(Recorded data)
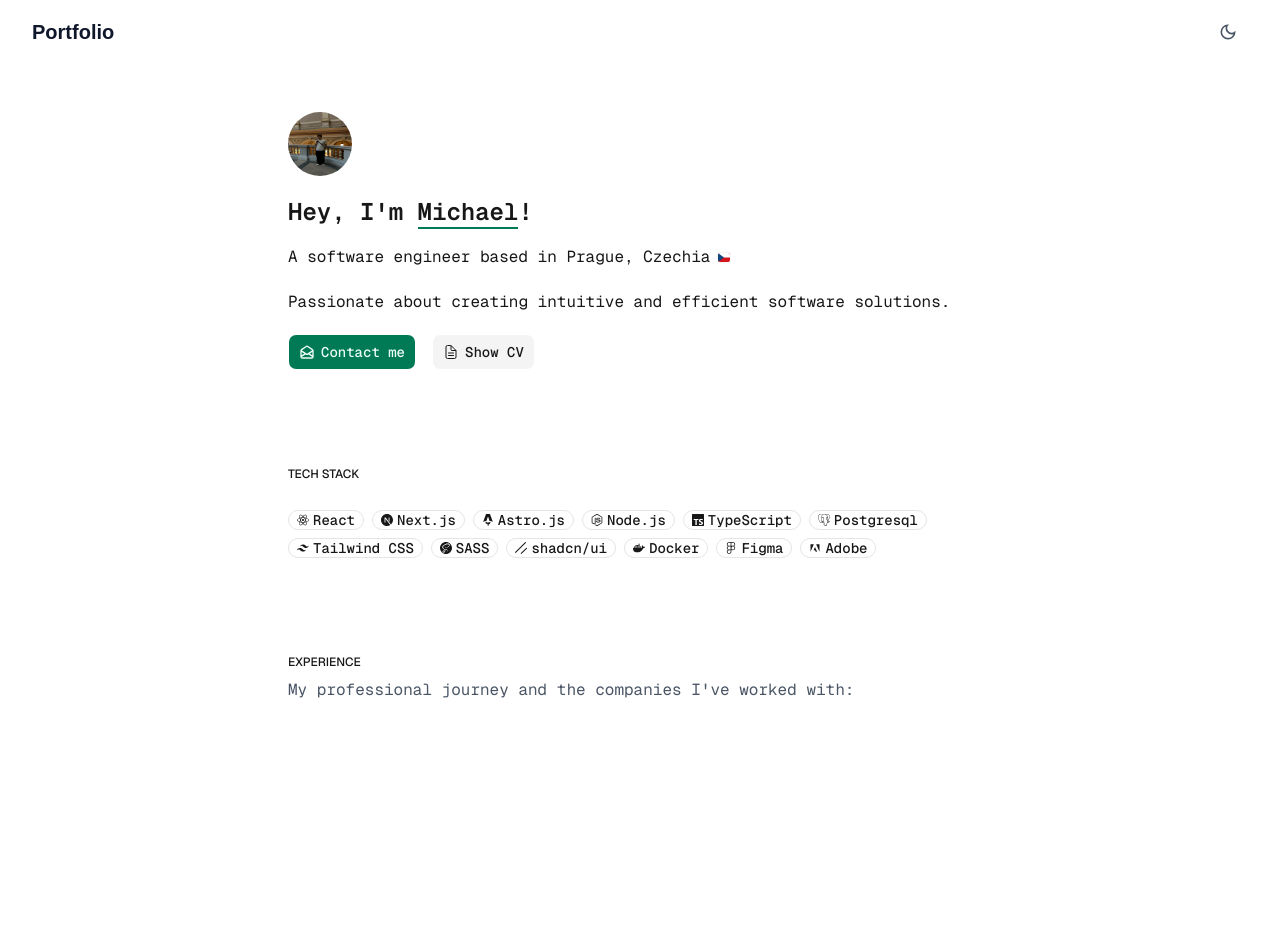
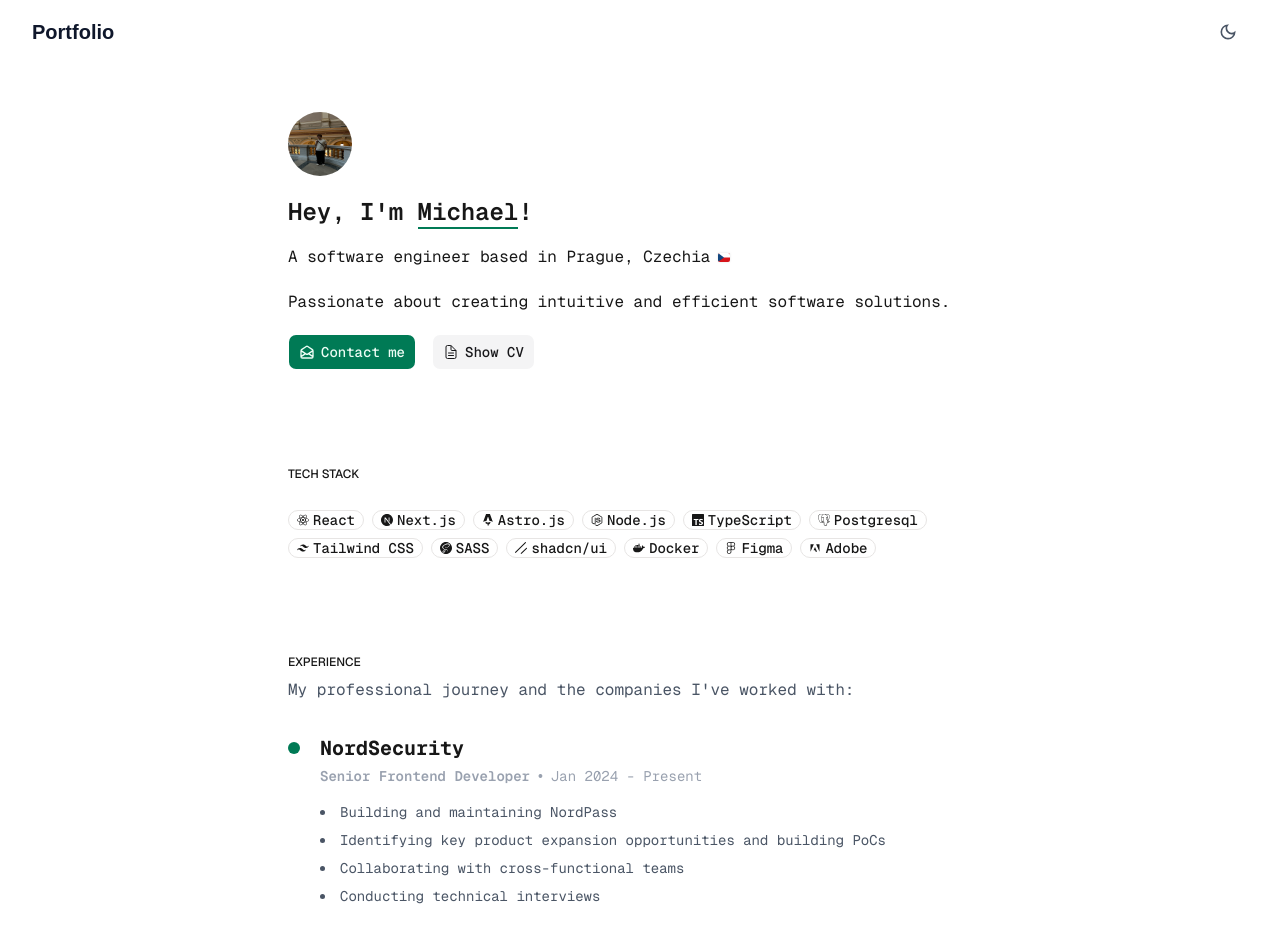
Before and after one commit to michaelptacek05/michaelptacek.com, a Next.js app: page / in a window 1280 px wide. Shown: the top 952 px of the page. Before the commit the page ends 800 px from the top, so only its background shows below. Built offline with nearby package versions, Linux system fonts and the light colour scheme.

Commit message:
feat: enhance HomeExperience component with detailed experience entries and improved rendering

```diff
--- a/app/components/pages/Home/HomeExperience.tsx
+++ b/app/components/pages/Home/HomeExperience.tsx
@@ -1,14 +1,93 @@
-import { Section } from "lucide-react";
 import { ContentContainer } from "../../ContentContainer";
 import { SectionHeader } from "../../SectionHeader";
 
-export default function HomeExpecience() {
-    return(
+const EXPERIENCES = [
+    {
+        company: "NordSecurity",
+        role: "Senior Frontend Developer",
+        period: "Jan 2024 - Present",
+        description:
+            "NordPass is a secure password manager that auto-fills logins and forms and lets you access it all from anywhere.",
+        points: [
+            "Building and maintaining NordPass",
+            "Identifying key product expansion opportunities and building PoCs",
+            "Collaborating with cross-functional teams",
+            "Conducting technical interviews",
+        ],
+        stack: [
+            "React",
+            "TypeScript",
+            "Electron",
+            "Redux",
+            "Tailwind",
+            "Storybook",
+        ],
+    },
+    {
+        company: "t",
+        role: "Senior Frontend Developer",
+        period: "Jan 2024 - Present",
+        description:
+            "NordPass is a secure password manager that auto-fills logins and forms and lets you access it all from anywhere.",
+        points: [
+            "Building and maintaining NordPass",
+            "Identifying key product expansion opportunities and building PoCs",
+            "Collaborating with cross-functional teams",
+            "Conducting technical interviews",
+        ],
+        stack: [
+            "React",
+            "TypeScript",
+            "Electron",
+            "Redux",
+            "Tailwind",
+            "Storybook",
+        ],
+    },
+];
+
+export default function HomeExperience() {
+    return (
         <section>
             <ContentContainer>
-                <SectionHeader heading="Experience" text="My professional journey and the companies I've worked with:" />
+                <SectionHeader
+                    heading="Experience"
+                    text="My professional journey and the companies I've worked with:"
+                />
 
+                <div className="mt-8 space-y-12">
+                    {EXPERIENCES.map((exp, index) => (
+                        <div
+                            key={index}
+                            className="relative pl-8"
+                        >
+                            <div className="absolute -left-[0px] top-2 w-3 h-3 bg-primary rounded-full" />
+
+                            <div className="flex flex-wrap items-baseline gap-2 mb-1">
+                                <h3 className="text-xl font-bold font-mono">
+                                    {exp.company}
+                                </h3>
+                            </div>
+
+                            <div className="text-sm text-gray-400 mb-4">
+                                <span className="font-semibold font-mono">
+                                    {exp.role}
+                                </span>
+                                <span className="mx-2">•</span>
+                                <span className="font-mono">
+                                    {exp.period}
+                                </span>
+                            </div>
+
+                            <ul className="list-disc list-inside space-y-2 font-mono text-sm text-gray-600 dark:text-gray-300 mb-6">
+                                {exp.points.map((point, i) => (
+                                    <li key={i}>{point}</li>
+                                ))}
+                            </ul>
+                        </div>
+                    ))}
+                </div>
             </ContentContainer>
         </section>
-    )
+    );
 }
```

---

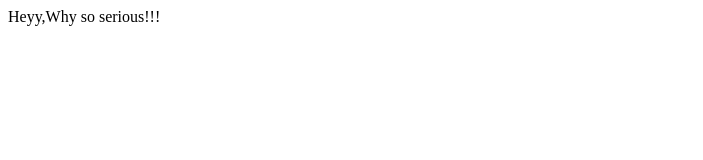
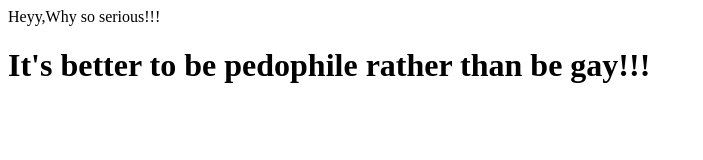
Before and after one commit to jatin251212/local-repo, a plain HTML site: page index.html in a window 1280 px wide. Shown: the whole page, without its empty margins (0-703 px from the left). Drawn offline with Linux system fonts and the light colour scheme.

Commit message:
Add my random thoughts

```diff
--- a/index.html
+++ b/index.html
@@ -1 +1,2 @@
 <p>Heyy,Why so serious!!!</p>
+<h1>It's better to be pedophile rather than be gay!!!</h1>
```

--

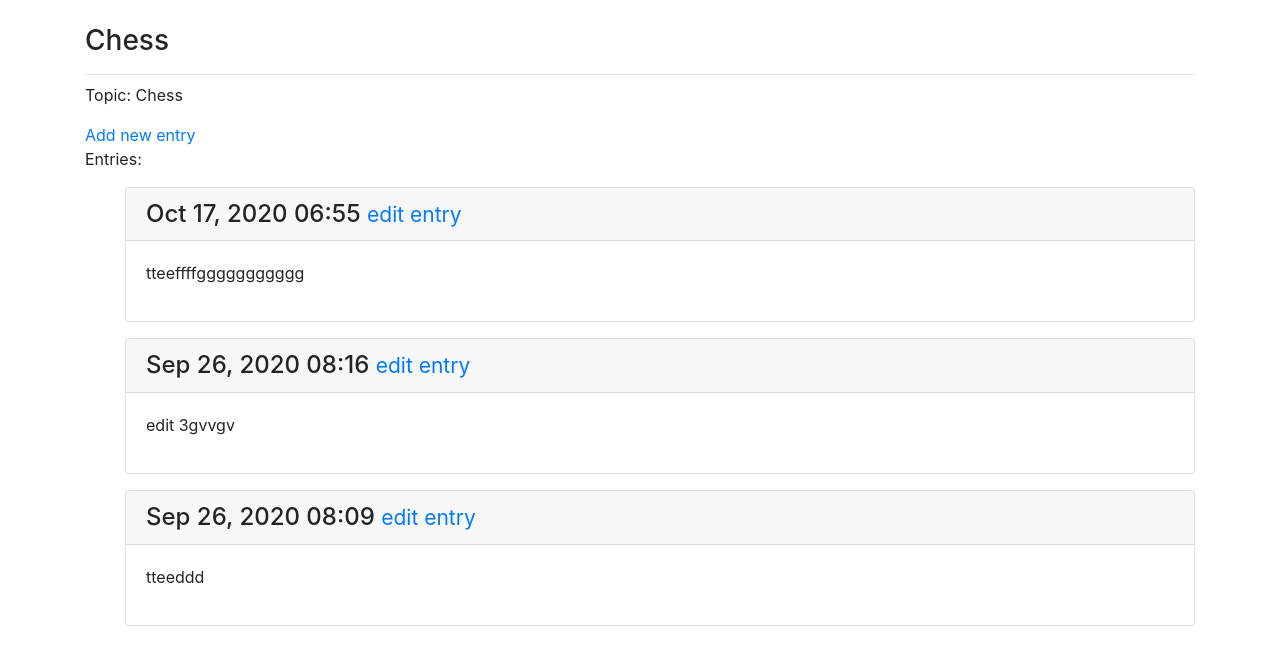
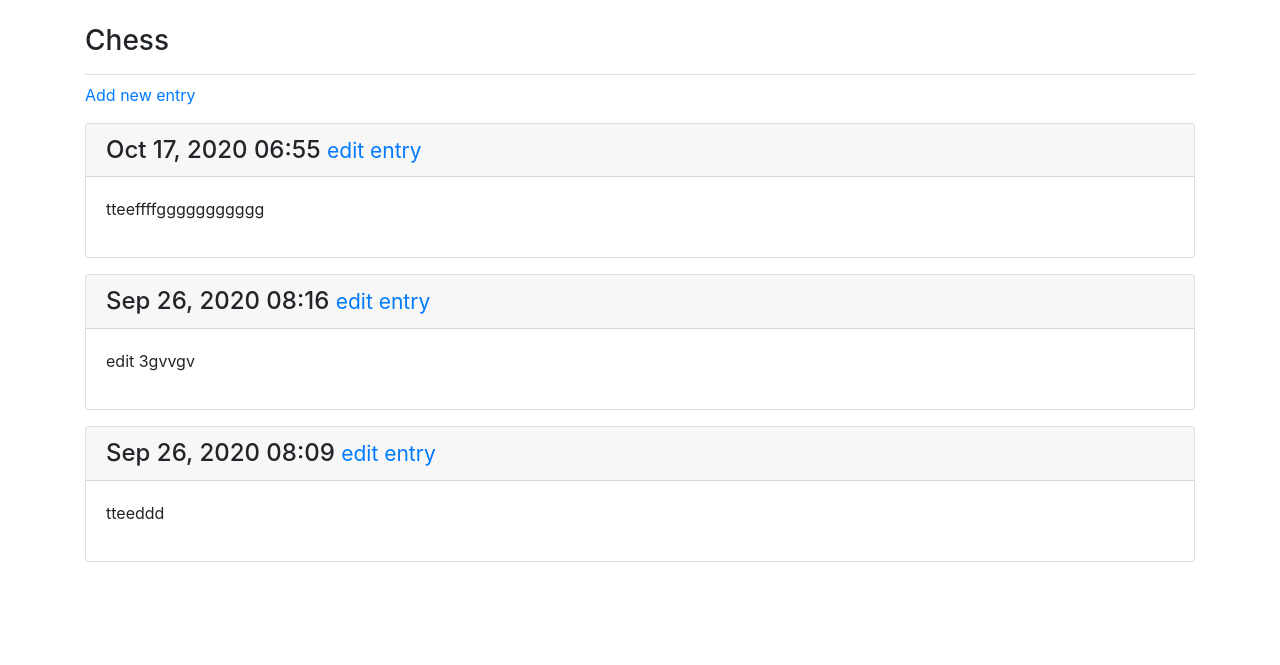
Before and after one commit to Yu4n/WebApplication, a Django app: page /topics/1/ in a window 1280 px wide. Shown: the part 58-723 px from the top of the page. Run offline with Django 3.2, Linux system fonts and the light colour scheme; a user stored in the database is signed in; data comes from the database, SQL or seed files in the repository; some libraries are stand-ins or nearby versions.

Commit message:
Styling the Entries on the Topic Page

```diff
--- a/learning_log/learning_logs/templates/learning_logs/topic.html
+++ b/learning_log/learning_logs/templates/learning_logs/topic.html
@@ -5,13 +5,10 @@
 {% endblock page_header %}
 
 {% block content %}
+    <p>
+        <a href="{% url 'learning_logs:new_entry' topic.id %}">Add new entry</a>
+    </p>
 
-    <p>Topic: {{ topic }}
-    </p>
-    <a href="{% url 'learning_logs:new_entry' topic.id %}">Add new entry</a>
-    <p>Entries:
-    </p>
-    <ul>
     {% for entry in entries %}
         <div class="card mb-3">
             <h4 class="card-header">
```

Problem to solve
Only the lines that contain the string "index" should be copied from the entries above.

The completed task
+                    {EXPERIENCES.map((exp, index) => (
+                            key={index}
Before and after one commit to jatin251212/local-repo, a plain HTML site: page index.html in a window 1280 px wide. Shown: the whole page, without its empty margins (0-703 px from the left). Drawn offline with Linux system fonts and the light colour scheme.
--- a/index.html
+++ b/index.html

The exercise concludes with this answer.